Lockheed drops US Air Force tanker contract

Airbus A330 Tanker

Lockheed Martin is ending its efforts to compete for a US Air Force contract to build the next wave of 75 aerial refueling tankers. However, its partner Airbus will continue to compete for the KC-135 recapitalization. This decision could have major consequences for the aerospace industry and the replacement of the US Air Force’s aging aircraft.

The fierce competition to manufacture the US Air Force’s aerial refueling tankers has undergone a major new development with Lockheed Martin’s decision to withdraw from the race. Lockheed Martin had originally planned to collaborate with Airbus to develop the LMXT strategic tanker, based on the Airbus A330 Multi Role Tanker Transport. However, the company recently announced its withdrawal from the competition, leaving Airbus to pursue its quest alone to win the KC-135 recapitalization contract. In this article, we explore the reasons for this decision, the implications for the aerospace industry and the US Air Force, and the consequences for Boeing, the main competitor.

Lockheed Martin’s withdrawal

Lockheed Martin, one of the major players in the aerospace industry, has taken everyone by surprise by announcing its withdrawal from the competition for the contract to manufacture the US Air Force’s 75 aerial refueling tankers. The company had initially planned to develop the LMXT in partnership with Airbus, but ultimately decided not to respond to the US Air Force’s request for information.

According to Lockheed spokeswoman Stephanie Stinn, several factors contributed to this decision, including the US Air Force’s decision to accelerate the program for the next Next Generation Air-to-Air Refueling System (NGAS). This acceleration prompted Lockheed to reallocate its team and resources from the LMXT project to other programs, including NGAS. Although Lockheed has not disclosed the costs incurred to develop LMXT, it is clear that this decision marks a significant change in the company’s strategy.

Implications for Airbus

Despite Lockheed Martin’s withdrawal, Airbus remains committed to the US Air Force and its air-to-air refueling needs. The company still plans to compete for the KC-135 recapitalization contract by proposing the A330 U.S.-MRTT (Multi Role Tanker Transport), which is considered a reliable and affordable choice for the US Air Force. Airbus believes that the A330 U.S.-MRTT offers proven performance and unmatched capabilities.

Airbus’ decision to go it alone underlines the company’s confidence in its product and its determination to provide the US Air Force with the best tanker possible. It could also strengthen Airbus’ position in the US military aviation market.

Airbus A330 Tanker

Consequences for Boeing

Lockheed Martin’s withdrawal from the competition for the US Air Force tanker contract could have significant repercussions for Boeing, one of Lockheed’s main competitors in this field. Boeing currently manufactures the KC-46 Pegasus, which was selected by the US Air Force for the first phase of KC-135 recapitalization.
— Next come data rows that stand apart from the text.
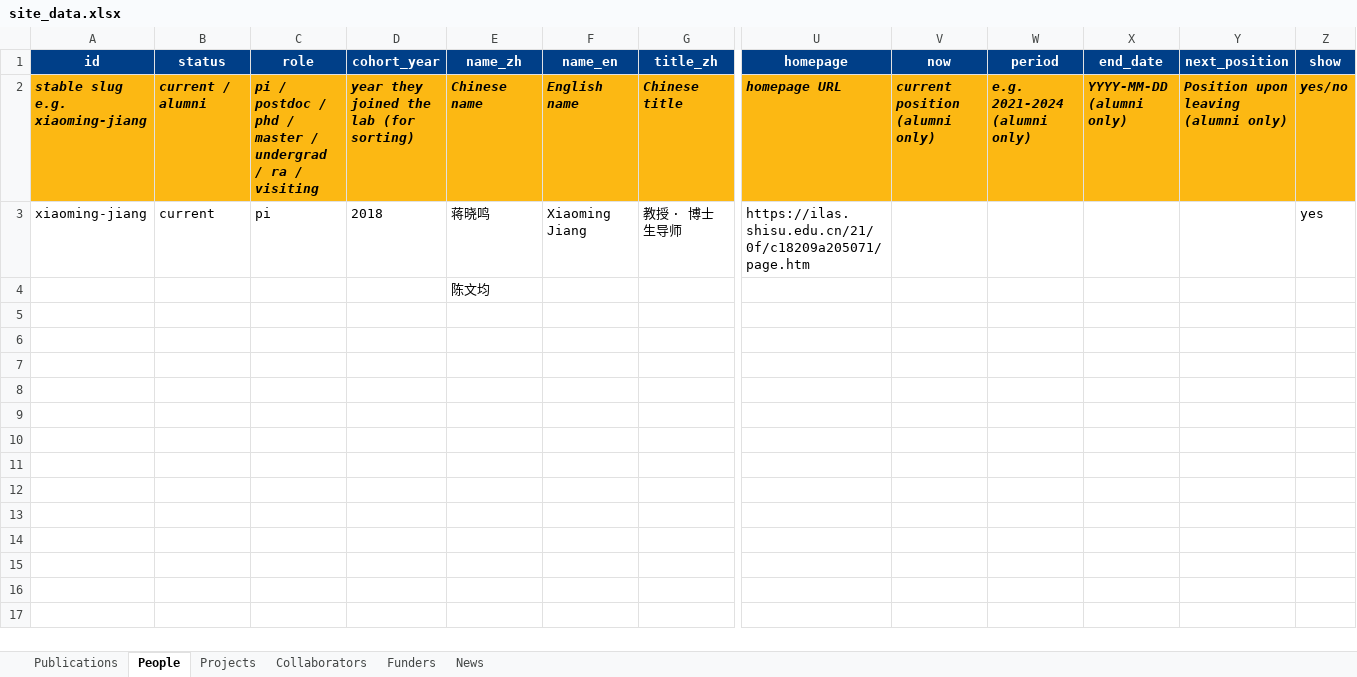
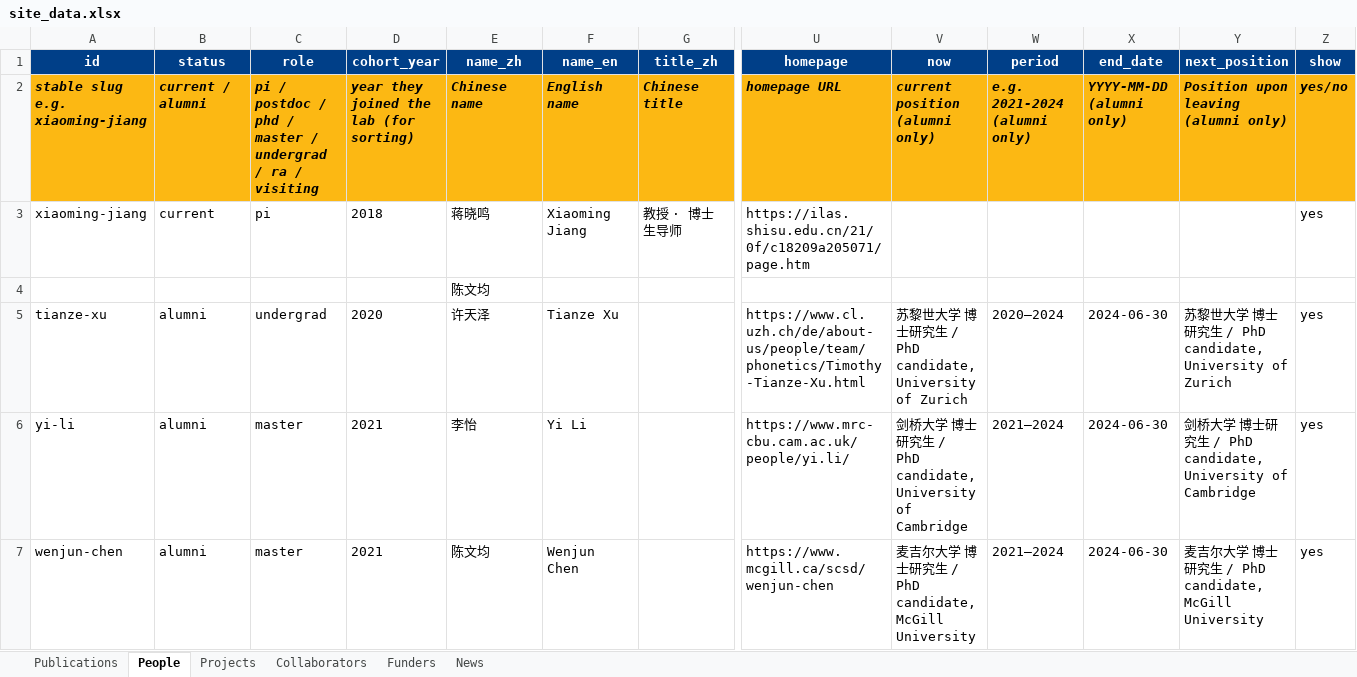
Before and after one commit to xmjiang-lab/xmjiang-lab.github.io, an Excel workbook: site_data.xlsx, sheet People, drawn as a sheet; only a part is shown, gaps mark what is left out; values as stored, in another font and other column widths than the file's, no borders; rows hold the shown columns only; the diff names each change by its address in the sheet, - before the commit and + after, or states it on an @@ line.

```diff
--- a/site_data.xlsx (sheet People)
+++ b/site_data.xlsx (sheet People)
+row 5: tianze-xu | alumni | undergrad | 2020 | 许天泽 | Tianze Xu |  | https://www.cl.uzh.ch/de/about-us/people/team/phonetics/Timothy-Tianze-Xu.html | 苏黎世大学 博士研究生 / PhD candidate, University of Zurich | 2020–2024 | 2024-06-30 | 苏黎世大学 博士研究生 / PhD candidate, University of Zurich | yes
+row 6: yi-li | alumni | master | 2021 | 李怡 | Yi Li |  | https://www.mrc-cbu.cam.ac.uk/people/yi.li/ | 剑桥大学 博士研究生 / PhD candidate, University of Cambridge | 2021–2024 | 2024-06-30 | 剑桥大学 博士研究生 / PhD candidate, University of Cambridge | yes
+row 7: wenjun-chen | alumni | master | 2021 | 陈文均 | Wenjun Chen |  | https://www.mcgill.ca/scsd/wenjun-chen | 麦吉尔大学 博士研究生 / PhD candidate, McGill University | 2021–2024 | 2024-06-30 | 麦吉尔大学 博士研究生 / PhD candidate, McGill University | yes
```
Also changed, not shown: sheet Collaborators, 3 other files.
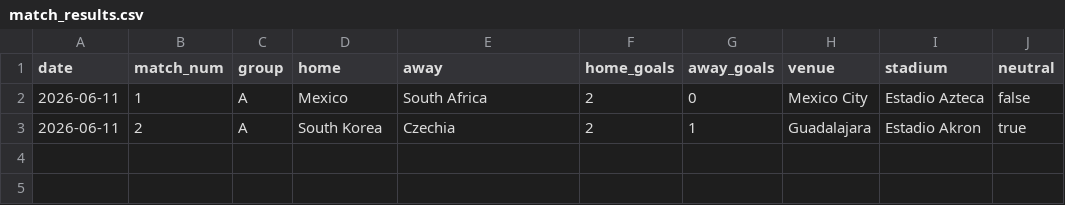
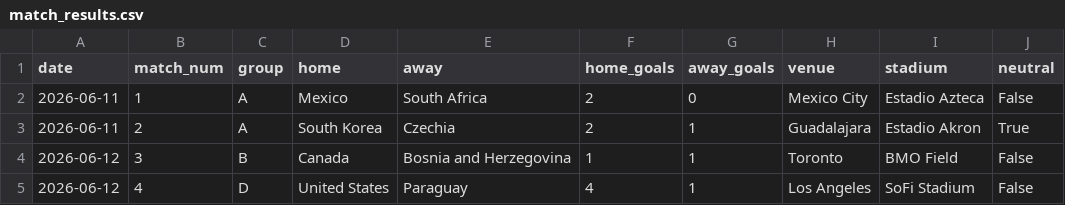
Before and after one commit to rfurno/worldcup2026, a CSV file: simulations/data/match_results.csv, drawn as a sheet.

```diff
--- a/simulations/data/match_results.csv
+++ b/simulations/data/match_results.csv
@@ -1,3 +1,5 @@
 date,match_num,group,home,away,home_goals,away_goals,venue,stadium,neutral
-2026-06-11,1,A,Mexico,South Africa,2,0,Mexico City,Estadio Azteca,false
-2026-06-11,2,A,South Korea,Czechia,2,1,Guadalajara,Estadio Akron,true
+2026-06-11,1,A,Mexico,South Africa,2,0,Mexico City,Estadio Azteca,False
+2026-06-11,2,A,South Korea,Czechia,2,1,Guadalajara,Estadio Akron,True
+2026-06-12,3,B,Canada,Bosnia and Herzegovina,1,1,Toronto,BMO Field,False
+2026-06-12,4,D,United States,Paraguay,4,1,Los Angeles,SoFi Stadium,False
```
Also changed, not shown: simulations/data/match_events.csv, simulations/data/match_predictions_log.csv, 11 other files.
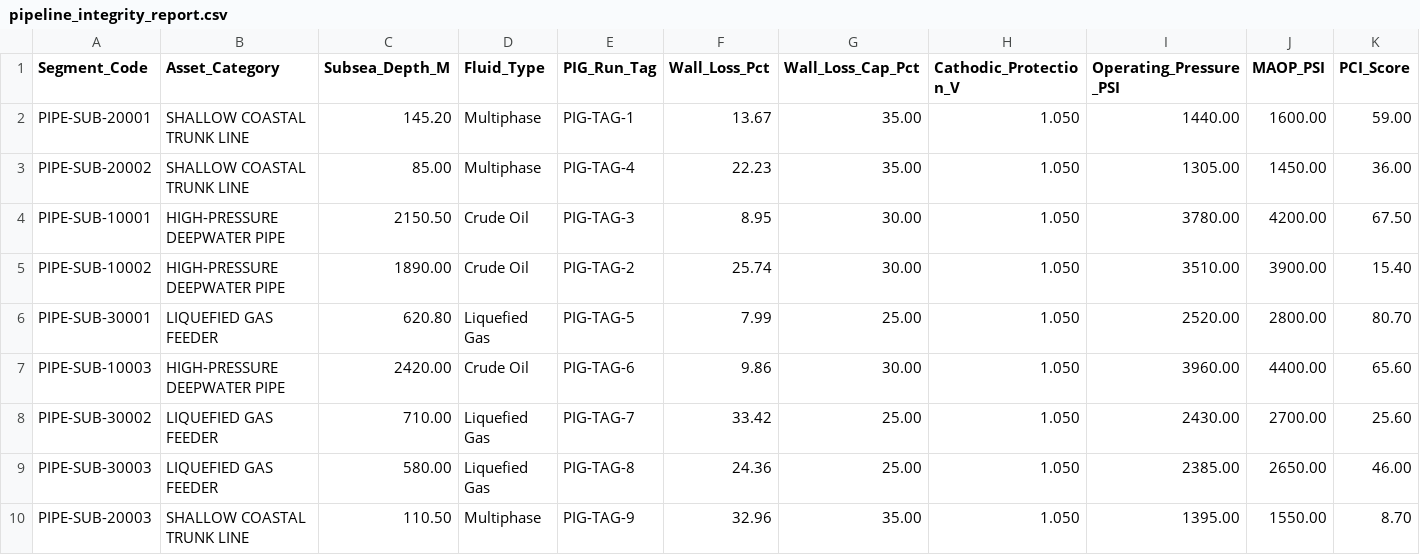
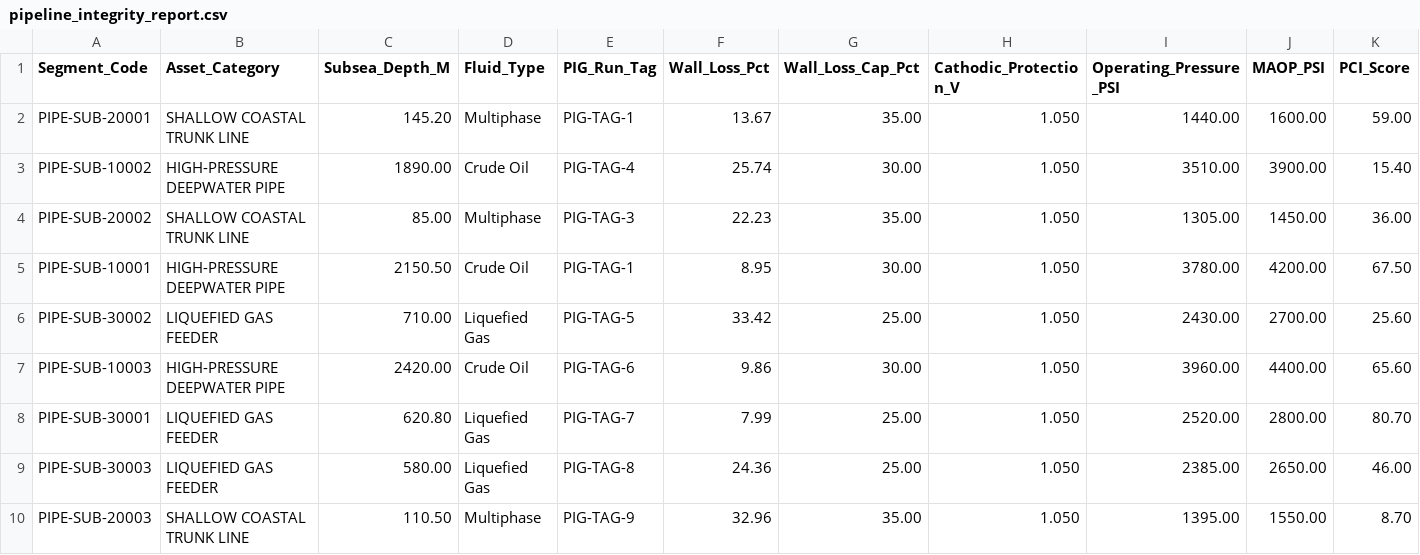
Before and after one commit to Sharanv2008-web/java_teamProject, a CSV file: reports/pipeline_integrity_report.csv, drawn as a sheet; only a part is shown; removed rows and columns are numbered as before the commit, all else as after; rows hold the shown columns only; the diff names each change by its address in the sheet, - before the commit and + after, or states it on an @@ line.

Commit message:
chore: synchronize latest pipeline compliance reports

```diff
--- a/reports/pipeline_integrity_report.csv
+++ b/reports/pipeline_integrity_report.csv
+row 3: PIPE-SUB-10002 | HIGH-PRESSURE DEEPWATER PIPE | 1890.00 | Crude Oil | PIG-TAG-4 | 25.74 | 30.00 | 1.050 | 3510.00 | 3900.00 | 15.40
-E4 (PIG_Run_Tag): PIG-TAG-4
+E4 (PIG_Run_Tag): PIG-TAG-3
-E5 (PIG_Run_Tag): PIG-TAG-3
+E5 (PIG_Run_Tag): PIG-TAG-1
-row 5: PIPE-SUB-10002 | HIGH-PRESSURE DEEPWATER PIPE | 1890.00 | Crude Oil | PIG-TAG-2 | 25.74 | 30.00 | 1.050 | 3510.00 | 3900.00 | 15.40
-row 6: PIPE-SUB-30001 | LIQUEFIED GAS FEEDER | 620.80 | Liquefied Gas | PIG-TAG-5 | 7.99 | 25.00 | 1.050 | 2520.00 | 2800.00 | 80.70
+row 6: PIPE-SUB-30002 | LIQUEFIED GAS FEEDER | 710.00 | Liquefied Gas | PIG-TAG-5 | 33.42 | 25.00 | 1.050 | 2430.00 | 2700.00 | 25.60
-row 8: PIPE-SUB-30002 | LIQUEFIED GAS FEEDER | 710.00 | Liquefied Gas | PIG-TAG-7 | 33.42 | 25.00 | 1.050 | 2430.00 | 2700.00 | 25.60
+row 8: PIPE-SUB-30001 | LIQUEFIED GAS FEEDER | 620.80 | Liquefied Gas | PIG-TAG-7 | 7.99 | 25.00 | 1.050 | 2520.00 | 2800.00 | 80.70
```
Also changed, not shown: reports/subsea_repair_authorizations.csv.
With Lockheed out of the running, Boeing could be in a better position to sell more KC-46 Pegasus to the US Air Force. This could strengthen Boeing’s position in the military air-to-air refueling tanker market, and increase its revenue potential.

However, it’s important to note that the competition isn’t over yet. Airbus remains a strong competitor, and its commitment to the A330 U.S.-MRTT means that competition will continue to be fierce. The US Air Force will need to evaluate each company’s bid carefully before making its final decision.

The US Air Force’s reorganizations

Lockheed Martin’s decision comes at a time of reorganization within the US Air Force regarding the recapitalization of the KC-135. Originally, the US Air Force planned to acquire around 150 tankers in the second phase of the recapitalization, and Lockheed had partnered with Airbus to propose the LMXT for this acquisition. However, US Air Force officials had been strongly suggesting that they were leaning towards purchasing modified KC-46s for the next phase for at least a year and a half.

In March, the US Air Force announced a revision of its tanker plans, halving the planned number of tankers for the second phase to around 75. As part of this new strategy, the US Air Force has also accelerated its plans to acquire the NGAS.

Lockheed Martin’s withdrawal from the competition for the US Air Force tanker contract marks a significant turning point in the landscape of the US military aerospace industry. This decision paves the way for fierce competition between Airbus and Boeing to win the KC-135 recapitalization contract. It could also have an impact on the future of the US Air Force and how it modernizes its air-to-air refueling tanker fleet.

It will be interesting to follow the evolution of this competition and see how Airbus and Boeing respond to the US Air Force’s air-to-air refueling needs. One thing is certain: competition in this field is fierce, and the stakes are high, both for the companies and for the US Air Force itself. The next few months will be decisive in determining who wins this crucial contract, and will influence the future of military aviation in the United States.